English Language & Usage Stack Exchange is a question and answer site for linguists, etymologists, and serious English language enthusiasts. Join them; it only takes a minute:

Sign up
Here's how it works:
  1. Anybody can ask a question
  2. Anybody can answer
  3. The best answers are voted up and rise to the top

Possible Duplicate:
“did shoot” vs “shot”

I often notice such sentences as: "EEG did show tumors"(from this week House M.D.) Why not "EEG showed tumors"? Is that form used to emphasize something?

share|improve this question

marked as duplicate by Robusto, RegDwigнt May 7 '11 at 18:42

This question has been asked before and already has an answer. If those answers do not fully address your question, please ask a new question.

up vote 4 down vote accepted

Your guess is correct. Normally a simple indicative statement like this doesn't use the word did:

The EEG showed tumors.

However, when you want to emphasize the fact that the result was positive, you can use the auxiliary did:

The EEG did show tumors.

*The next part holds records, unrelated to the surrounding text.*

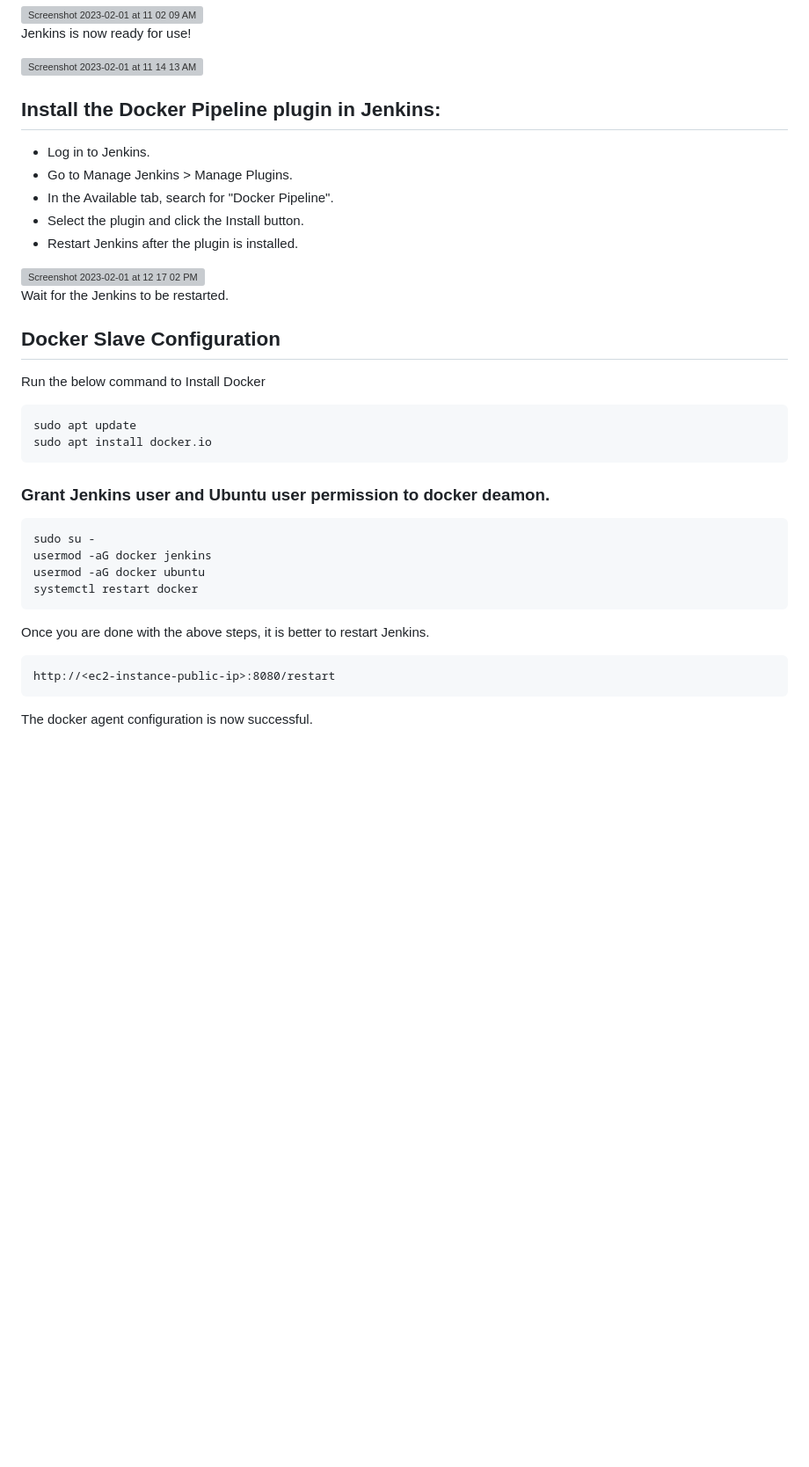
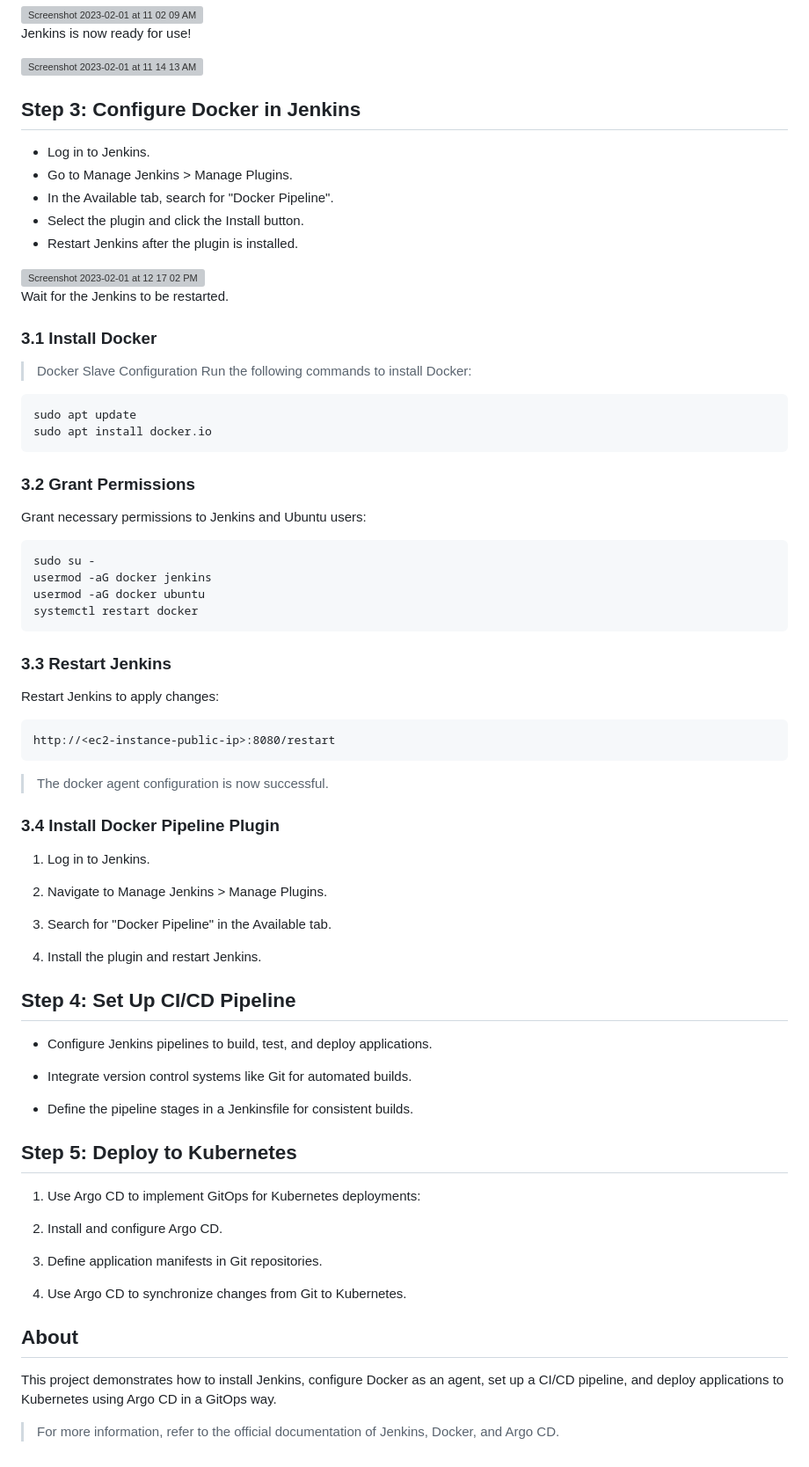
Before and after one commit to humphreydev5/Jenkins-for-Devops, a Markdown page: README.md, the part around the change. Shown: that part at 88% size. Rendered like a GitHub page; blank space fills up the shorter version; grey boxes are pictures that could not be loaded.

````diff
--- a/README.md
+++ b/README.md
@@ -121,7 +121,7 @@ Jenkins is now ready for use!
 
 <img width="990" alt="Screenshot 2023-02-01 at 11 14 13 AM" src="https://user-images.githubusercontent.com/43399466/215961440-3f13f82b-61a2-4117-88bc-0da265a67fa7.png">
 
-## Install the Docker Pipeline plugin in Jenkins:
+## Step 3: Configure Docker in Jenkins
 
    - Log in to Jenkins.
    - Go to Manage Jenkins > Manage Plugins.
@@ -134,16 +134,18 @@ Jenkins is now ready for use!
 Wait for the Jenkins to be restarted.
 
 
-## Docker Slave Configuration
-
-Run the below command to Install Docker
+### 3.1 Install Docker
+> Docker Slave Configuration
+Run the following commands to install Docker:
 
 ```
 sudo apt update
 sudo apt install docker.io
 ```
 
-### Grant Jenkins user and Ubuntu user permission to docker deamon.
+### 3.2 Grant Permissions
+
+Grant necessary permissions to Jenkins and Ubuntu users:
 
 ```
 sudo su -
@@ -152,10 +154,50 @@ usermod -aG docker ubuntu
 systemctl restart docker
 ```
 
-Once you are done with the above steps, it is better to restart Jenkins.
+### 3.3 Restart Jenkins
+
+Restart Jenkins to apply changes:
 
 ```
 http://<ec2-instance-public-ip>:8080/restart
 ```
 
-The docker agent configuration is now successful.
+> The docker agent configuration is now successful.
+
+
+### 3.4 Install Docker Pipeline Plugin
+
+1. Log in to Jenkins.
+
+2. Navigate to Manage Jenkins > Manage Plugins.
+
+3. Search for "Docker Pipeline" in the Available tab.
+
+4. Install the plugin and restart Jenkins.
+
+
+## Step 4: Set Up CI/CD Pipeline
+
+- Configure Jenkins pipelines to build, test, and deploy applications.
+
+- Integrate version control systems like Git for automated builds.
+
+- Define the pipeline stages in a Jenkinsfile for consistent builds.
+
+
+## Step 5: Deploy to Kubernetes
+
+1. Use Argo CD to implement GitOps for Kubernetes deployments:
+
+2. Install and configure Argo CD.
+
+3. Define application manifests in Git repositories.
+
+4. Use Argo CD to synchronize changes from Git to Kubernetes.
+
+
+## About
+
+This project demonstrates how to install Jenkins, configure Docker as an agent, set up a CI/CD pipeline, and deploy applications to Kubernetes using Argo CD in a GitOps way.
+
+> For more information, refer to the official documentation of Jenkins, Docker, and Argo CD.
````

This puts extra weight on the fact that the tumors really were found. If you listen closely, you'll probably also hear the actors putting extra emphasis on the word did in this construction.

share|improve this answer

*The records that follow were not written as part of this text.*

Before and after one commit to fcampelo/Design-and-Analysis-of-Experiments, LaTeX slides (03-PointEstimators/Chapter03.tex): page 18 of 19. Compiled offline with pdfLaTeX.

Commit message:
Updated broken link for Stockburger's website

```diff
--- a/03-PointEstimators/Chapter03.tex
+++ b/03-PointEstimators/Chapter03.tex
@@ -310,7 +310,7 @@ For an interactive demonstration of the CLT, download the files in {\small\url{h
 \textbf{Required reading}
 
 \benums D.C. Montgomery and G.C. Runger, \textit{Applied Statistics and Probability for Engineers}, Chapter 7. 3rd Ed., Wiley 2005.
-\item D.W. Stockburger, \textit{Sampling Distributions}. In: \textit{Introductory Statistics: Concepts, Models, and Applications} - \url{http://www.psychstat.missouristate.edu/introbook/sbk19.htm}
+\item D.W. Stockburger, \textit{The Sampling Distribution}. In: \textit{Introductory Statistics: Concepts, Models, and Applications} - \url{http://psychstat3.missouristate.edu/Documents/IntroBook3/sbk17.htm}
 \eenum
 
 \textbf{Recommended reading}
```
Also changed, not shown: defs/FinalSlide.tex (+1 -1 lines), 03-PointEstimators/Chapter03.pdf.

sometimes auxiliary verbs can emphasize the meaning of the sentence.

For example:

I play the piano
I do play the piano

The auxiliary verb do emphasizes the meaning of the sentence.

share|improve this answer
And what do you mean when you say "I do play the piano"? I don't see what is emphasized in this sentence :( – karlicoss May 7 '11 at 13:30
@karlicoss: The entire meaning of the sentence. If I was merely telling someone that I can play that instrument, I'd say I play the piano. If, however, someone had accused me of being unable to do so, I might exclaim: I do play the piano! – psmears May 7 '11 at 15:26
@psmears Oh, I see. thanks :) – karlicoss May 7 '11 at 18:31

Not the answer you're looking for? Browse other questions tagged or ask your own question.